- **INSTRUCTIONS TO FOLLOW**: From the entries, filter out every line that lacks "arquitetura" and copy the rest.

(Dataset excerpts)
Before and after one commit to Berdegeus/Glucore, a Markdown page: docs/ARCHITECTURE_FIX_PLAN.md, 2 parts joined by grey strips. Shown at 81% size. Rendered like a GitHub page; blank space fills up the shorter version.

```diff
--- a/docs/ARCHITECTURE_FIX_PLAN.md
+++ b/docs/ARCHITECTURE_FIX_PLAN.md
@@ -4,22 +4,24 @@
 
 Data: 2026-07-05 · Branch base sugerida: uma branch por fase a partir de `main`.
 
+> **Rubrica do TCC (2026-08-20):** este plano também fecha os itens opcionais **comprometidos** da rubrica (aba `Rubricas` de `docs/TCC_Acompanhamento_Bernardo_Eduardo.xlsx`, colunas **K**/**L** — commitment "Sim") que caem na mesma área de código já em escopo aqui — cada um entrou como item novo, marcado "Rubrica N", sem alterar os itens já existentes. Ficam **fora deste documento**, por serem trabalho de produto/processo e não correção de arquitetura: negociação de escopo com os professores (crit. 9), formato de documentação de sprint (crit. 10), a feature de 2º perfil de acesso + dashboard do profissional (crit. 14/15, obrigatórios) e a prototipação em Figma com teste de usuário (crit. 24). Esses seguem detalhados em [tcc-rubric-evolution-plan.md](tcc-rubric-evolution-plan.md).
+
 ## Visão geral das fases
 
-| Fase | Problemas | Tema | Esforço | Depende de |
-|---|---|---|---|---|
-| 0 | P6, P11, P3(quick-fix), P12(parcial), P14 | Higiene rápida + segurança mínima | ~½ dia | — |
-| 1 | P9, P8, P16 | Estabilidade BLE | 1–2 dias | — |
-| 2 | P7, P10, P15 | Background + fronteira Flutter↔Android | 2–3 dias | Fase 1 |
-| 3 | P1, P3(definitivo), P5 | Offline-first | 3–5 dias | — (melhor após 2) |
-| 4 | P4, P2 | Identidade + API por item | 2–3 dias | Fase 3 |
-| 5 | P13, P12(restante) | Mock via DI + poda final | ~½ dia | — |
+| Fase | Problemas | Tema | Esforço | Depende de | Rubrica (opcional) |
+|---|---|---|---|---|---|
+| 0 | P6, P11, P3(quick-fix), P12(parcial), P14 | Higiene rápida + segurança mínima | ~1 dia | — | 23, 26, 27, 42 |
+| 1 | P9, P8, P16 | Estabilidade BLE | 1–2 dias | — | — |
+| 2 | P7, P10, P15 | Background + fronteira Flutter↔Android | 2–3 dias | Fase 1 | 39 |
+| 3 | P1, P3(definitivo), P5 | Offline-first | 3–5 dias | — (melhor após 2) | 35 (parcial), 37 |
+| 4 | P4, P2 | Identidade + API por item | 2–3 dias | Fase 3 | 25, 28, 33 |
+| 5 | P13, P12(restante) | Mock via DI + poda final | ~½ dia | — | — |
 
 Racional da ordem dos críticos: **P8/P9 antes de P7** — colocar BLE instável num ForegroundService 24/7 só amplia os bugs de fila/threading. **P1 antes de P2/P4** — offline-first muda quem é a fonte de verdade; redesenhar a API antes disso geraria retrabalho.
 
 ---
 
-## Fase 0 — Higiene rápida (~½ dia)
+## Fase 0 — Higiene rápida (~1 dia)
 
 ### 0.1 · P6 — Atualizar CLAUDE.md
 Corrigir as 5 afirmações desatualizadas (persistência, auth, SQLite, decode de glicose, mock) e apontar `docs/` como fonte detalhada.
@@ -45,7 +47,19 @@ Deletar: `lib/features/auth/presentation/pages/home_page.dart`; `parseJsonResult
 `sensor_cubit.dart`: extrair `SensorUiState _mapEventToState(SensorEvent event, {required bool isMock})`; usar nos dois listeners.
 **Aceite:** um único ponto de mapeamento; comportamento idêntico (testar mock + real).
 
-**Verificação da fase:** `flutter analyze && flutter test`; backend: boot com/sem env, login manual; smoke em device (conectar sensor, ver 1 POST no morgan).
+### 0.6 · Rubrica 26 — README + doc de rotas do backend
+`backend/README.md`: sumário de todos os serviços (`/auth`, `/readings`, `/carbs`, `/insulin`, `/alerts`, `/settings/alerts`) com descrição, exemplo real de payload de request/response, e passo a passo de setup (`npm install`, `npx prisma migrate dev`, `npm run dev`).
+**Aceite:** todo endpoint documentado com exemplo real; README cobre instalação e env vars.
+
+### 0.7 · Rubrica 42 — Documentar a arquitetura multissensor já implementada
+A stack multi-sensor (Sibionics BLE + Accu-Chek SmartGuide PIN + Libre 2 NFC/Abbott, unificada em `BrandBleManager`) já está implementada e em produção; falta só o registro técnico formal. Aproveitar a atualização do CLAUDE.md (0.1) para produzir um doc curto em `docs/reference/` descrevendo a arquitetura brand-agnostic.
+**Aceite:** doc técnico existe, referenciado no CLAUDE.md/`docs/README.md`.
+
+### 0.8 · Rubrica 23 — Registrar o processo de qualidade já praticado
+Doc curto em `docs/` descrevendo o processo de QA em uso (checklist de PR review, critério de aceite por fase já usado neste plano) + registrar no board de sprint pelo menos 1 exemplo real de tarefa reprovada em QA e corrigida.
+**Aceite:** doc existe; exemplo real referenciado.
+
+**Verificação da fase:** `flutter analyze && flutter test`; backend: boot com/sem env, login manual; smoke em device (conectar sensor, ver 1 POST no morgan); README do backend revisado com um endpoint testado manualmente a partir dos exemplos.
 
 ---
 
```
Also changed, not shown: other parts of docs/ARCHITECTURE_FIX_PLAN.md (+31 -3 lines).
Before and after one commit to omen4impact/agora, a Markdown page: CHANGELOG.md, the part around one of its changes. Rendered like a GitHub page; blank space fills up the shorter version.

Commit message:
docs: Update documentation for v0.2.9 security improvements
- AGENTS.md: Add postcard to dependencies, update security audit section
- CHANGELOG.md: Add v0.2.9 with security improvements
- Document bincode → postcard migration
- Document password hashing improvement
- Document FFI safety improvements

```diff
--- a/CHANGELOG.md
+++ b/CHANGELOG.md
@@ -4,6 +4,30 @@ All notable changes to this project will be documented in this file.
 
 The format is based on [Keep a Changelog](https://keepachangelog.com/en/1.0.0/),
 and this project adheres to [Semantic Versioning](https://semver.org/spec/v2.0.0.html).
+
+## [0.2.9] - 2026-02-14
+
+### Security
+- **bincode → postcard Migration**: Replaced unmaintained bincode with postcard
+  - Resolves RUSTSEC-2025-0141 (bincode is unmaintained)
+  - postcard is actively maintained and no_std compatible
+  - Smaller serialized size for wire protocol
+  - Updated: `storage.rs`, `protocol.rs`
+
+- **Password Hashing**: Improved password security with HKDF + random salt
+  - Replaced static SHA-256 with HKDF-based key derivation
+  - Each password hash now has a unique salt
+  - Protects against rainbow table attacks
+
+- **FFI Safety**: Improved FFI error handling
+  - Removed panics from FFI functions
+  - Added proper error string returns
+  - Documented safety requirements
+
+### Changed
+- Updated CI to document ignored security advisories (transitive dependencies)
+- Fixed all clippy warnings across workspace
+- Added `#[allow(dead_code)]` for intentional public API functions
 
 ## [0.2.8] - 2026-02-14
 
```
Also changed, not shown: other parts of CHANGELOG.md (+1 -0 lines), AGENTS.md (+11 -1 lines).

- **YOUR SOLUTION**:
+> **Rubrica do TCC (2026-08-20):** este plano também fecha os itens opcionais **comprometidos** da rubrica (aba `Rubricas` de `docs/TCC_Acompanhamento_Bernardo_Eduardo.xlsx`, colunas **K**/**L** — commitment "Sim") que caem na mesma área de código já em escopo aqui — cada um entrou como item novo, marcado "Rubrica N", sem alterar os itens já existentes. Ficam **fora deste documento**, por serem trabalho de produto/processo e não correção de arquitetura: negociação de escopo com os professores (crit. 9), formato de documentação de sprint (crit. 10), a feature de 2º perfil de acesso + dashboard do profissional (crit. 14/15, obrigatórios) e a prototipação em Figma com teste de usuário (crit. 24). Esses seguem detalhados em [tcc-rubric-evolution-plan.md](tcc-rubric-evolution-plan.md).
+### 0.7 · Rubrica 42 — Documentar a arquitetura multissensor já implementada
+A stack multi-sensor (Sibionics BLE + Accu-Chek SmartGuide PIN + Libre 2 NFC/Abbott, unificada em `BrandBleManager`) já está implementada e em produção; falta só o registro técnico formal. Aproveitar a atualização do CLAUDE.md (0.1) para produzir um doc curto em `docs/reference/` descrevendo a arquitetura brand-agnostic.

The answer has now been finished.